WHAT NEEDS TO BE DONE:
Report how many lines in the data include the string "gamazonia", and add nothing else.

TASK MATERIAL Start Marker

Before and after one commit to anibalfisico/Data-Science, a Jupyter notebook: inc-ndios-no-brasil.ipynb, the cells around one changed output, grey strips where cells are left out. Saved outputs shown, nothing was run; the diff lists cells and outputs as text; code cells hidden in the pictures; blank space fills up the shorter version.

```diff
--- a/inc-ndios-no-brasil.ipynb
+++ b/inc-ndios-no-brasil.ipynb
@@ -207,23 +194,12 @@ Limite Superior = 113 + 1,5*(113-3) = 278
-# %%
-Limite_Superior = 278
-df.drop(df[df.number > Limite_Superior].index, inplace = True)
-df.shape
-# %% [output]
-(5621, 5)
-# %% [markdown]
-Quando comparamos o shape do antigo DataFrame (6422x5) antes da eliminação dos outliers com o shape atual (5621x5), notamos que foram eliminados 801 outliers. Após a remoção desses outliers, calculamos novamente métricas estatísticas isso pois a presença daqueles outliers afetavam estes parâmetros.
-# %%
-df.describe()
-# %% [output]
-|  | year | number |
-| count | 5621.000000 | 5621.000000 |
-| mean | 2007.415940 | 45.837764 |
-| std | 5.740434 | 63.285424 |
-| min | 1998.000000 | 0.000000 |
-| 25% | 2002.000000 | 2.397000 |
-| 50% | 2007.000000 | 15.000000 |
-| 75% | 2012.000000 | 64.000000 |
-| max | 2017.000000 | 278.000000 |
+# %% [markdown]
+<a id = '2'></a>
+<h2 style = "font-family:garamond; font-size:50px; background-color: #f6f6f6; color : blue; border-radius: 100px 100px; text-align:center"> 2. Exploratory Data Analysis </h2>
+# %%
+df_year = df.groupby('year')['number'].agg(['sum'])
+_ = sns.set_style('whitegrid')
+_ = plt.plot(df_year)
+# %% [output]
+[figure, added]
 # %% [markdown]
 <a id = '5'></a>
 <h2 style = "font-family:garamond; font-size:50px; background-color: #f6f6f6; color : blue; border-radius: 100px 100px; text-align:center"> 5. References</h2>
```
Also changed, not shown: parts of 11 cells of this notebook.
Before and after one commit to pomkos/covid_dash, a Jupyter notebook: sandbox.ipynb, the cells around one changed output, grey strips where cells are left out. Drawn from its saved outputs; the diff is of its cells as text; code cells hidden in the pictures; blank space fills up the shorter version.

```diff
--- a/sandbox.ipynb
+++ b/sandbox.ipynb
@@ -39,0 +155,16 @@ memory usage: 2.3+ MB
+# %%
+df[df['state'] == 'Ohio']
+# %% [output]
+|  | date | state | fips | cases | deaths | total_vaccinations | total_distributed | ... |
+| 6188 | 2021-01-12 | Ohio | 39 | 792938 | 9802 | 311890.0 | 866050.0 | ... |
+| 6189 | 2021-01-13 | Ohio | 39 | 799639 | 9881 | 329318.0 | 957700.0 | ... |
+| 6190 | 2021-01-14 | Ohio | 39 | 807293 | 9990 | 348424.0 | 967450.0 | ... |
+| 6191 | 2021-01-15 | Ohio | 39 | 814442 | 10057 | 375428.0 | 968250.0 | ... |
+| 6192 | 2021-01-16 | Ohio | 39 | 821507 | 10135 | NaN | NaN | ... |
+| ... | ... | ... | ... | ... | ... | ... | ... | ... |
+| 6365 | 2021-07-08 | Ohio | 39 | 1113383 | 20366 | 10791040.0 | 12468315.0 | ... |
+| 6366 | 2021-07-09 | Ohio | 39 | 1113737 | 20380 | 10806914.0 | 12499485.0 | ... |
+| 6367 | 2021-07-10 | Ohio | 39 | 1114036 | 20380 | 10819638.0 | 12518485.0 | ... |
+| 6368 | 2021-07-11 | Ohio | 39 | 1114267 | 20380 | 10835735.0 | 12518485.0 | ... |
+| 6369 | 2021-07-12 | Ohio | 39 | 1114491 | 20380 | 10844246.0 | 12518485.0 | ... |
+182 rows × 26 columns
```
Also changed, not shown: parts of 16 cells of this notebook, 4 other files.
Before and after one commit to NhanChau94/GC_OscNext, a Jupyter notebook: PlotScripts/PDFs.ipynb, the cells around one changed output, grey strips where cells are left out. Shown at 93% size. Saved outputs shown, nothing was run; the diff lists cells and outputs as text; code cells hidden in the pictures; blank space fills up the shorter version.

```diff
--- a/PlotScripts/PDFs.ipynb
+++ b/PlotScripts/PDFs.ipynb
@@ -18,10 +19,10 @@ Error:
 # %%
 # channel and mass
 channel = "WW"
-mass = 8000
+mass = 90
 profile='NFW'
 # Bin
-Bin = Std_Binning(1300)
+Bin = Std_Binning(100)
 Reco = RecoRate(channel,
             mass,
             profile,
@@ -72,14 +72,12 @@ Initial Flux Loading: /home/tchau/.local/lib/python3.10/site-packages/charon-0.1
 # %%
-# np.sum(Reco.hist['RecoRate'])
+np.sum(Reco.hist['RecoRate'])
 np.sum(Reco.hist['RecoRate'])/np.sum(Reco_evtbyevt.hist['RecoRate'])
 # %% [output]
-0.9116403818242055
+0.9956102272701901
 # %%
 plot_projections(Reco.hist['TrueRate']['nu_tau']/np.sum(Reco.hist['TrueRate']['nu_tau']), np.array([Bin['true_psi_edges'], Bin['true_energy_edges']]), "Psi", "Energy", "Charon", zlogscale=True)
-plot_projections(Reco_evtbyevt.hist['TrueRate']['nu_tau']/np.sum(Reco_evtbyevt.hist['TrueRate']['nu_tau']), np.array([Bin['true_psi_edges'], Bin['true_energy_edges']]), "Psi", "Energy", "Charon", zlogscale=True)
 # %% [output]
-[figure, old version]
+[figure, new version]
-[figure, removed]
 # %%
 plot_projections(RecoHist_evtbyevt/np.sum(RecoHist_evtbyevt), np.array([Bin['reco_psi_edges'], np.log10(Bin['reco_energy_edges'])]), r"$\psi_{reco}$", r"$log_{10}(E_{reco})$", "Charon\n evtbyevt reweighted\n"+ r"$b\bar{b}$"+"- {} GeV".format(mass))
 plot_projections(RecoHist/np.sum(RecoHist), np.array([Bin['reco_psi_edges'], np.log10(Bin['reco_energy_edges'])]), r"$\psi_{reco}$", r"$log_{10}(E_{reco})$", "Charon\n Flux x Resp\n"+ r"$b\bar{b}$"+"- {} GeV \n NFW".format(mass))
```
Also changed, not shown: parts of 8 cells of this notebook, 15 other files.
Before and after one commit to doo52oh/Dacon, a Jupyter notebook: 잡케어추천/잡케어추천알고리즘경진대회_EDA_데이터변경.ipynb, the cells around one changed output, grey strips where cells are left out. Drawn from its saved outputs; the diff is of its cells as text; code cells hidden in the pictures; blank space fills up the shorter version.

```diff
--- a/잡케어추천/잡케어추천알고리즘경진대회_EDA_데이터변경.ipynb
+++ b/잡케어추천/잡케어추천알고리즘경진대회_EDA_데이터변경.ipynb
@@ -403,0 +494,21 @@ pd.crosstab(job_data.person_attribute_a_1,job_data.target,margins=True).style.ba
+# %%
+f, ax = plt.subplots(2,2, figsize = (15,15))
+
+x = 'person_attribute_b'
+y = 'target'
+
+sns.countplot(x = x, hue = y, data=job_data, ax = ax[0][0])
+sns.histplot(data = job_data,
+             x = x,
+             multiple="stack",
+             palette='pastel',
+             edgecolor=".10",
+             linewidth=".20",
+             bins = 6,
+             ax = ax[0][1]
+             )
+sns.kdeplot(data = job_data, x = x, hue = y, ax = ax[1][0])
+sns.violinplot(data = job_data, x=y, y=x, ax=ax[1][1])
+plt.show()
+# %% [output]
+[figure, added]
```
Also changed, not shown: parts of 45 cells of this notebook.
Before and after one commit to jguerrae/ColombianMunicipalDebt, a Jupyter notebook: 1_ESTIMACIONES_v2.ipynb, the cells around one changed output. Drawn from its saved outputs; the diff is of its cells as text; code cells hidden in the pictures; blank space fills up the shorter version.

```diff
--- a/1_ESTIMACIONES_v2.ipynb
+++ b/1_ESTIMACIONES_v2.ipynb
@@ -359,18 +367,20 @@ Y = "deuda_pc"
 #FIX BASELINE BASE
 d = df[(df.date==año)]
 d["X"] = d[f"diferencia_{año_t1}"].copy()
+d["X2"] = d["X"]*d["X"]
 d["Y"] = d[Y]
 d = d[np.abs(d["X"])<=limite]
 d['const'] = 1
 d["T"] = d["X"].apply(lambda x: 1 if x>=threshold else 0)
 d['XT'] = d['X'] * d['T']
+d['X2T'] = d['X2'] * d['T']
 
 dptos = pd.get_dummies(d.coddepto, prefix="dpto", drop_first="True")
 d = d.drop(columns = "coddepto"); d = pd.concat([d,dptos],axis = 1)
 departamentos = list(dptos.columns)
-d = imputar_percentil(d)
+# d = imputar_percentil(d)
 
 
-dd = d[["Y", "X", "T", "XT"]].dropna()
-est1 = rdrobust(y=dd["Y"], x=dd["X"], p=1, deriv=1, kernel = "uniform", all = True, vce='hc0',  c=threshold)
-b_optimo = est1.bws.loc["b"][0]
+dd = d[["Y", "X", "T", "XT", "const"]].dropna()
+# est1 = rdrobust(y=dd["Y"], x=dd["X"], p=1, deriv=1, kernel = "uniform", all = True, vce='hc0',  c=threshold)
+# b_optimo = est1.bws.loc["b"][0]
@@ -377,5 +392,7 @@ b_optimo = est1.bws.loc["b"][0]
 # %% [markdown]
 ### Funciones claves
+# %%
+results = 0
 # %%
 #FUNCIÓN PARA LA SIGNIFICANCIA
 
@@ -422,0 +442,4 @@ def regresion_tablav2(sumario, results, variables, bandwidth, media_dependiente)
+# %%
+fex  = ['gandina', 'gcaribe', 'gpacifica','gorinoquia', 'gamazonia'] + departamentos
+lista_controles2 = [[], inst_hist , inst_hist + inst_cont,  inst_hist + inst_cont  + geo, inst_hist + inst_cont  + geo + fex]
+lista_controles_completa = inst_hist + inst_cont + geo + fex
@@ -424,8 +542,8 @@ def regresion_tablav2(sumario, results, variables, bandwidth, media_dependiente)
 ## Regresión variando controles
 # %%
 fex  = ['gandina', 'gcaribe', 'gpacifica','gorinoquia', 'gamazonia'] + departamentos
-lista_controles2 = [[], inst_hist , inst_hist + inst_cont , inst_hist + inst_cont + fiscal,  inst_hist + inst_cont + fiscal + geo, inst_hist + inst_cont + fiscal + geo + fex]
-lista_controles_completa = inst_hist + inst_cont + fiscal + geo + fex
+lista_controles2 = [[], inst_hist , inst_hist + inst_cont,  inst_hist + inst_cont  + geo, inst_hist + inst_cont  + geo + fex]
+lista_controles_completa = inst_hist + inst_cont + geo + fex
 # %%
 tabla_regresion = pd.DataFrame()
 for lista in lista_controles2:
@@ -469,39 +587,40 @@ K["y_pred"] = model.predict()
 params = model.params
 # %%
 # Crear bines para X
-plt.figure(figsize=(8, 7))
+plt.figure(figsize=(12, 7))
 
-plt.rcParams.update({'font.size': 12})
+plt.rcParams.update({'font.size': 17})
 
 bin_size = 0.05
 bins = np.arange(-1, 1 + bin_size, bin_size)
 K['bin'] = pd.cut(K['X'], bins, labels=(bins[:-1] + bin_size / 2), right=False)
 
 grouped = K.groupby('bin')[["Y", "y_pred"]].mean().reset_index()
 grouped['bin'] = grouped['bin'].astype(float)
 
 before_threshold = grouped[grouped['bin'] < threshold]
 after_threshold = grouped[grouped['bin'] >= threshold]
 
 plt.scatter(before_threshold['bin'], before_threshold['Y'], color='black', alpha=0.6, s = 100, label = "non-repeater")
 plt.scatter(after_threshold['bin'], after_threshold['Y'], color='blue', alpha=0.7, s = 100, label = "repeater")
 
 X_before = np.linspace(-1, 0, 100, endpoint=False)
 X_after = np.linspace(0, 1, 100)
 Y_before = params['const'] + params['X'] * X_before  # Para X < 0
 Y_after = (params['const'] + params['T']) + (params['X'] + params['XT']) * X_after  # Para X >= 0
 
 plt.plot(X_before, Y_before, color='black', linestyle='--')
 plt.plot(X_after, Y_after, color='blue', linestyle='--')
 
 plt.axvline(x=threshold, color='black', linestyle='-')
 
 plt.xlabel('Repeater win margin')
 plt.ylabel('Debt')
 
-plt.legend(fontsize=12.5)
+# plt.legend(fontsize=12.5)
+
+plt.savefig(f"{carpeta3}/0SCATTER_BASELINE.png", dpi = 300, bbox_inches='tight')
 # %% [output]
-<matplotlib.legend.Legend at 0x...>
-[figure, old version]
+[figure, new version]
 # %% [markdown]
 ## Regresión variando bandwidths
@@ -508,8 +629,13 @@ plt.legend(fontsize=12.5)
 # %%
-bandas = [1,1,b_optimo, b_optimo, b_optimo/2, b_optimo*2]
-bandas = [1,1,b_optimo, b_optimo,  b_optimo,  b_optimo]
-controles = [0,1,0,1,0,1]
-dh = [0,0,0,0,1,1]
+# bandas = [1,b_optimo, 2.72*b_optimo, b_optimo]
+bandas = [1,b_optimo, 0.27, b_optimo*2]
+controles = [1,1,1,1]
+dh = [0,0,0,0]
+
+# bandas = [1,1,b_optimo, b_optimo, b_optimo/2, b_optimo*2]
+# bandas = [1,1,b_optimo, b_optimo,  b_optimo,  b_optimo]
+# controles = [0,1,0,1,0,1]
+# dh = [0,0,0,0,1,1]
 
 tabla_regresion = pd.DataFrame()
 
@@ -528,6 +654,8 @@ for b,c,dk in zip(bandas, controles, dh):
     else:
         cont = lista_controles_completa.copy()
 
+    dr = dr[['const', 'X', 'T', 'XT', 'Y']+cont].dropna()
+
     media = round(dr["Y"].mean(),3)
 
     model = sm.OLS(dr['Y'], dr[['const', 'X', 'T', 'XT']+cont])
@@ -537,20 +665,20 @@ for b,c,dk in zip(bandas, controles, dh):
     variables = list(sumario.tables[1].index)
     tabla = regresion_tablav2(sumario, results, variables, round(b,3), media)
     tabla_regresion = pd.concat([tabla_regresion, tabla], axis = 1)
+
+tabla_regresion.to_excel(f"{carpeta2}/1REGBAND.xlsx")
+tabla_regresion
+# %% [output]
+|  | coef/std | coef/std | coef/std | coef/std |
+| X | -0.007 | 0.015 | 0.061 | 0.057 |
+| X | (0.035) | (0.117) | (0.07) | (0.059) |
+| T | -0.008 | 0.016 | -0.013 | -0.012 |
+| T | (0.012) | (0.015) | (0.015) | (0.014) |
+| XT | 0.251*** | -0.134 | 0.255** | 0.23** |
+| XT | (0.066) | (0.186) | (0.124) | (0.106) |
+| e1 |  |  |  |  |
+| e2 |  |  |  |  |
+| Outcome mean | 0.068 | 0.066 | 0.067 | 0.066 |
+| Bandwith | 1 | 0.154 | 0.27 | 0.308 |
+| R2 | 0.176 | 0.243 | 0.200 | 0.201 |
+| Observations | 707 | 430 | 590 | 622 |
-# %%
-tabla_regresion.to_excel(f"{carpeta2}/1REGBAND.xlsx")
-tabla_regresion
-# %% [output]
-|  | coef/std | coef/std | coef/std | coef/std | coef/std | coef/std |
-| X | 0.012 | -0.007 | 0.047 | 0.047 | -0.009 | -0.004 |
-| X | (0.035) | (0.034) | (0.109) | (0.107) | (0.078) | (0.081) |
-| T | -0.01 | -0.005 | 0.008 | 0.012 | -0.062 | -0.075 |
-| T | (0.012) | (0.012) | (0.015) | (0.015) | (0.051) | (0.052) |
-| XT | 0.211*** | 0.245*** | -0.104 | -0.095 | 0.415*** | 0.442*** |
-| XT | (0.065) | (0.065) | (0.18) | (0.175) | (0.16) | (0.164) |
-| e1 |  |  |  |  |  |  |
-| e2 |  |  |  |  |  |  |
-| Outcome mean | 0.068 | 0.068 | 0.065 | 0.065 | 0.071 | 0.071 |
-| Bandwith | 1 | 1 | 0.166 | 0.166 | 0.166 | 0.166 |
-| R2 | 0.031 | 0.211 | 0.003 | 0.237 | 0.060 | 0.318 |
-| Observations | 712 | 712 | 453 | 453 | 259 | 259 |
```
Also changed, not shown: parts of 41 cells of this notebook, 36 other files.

TASK MATERIAL End Marker

EXERCISE RESULT:
2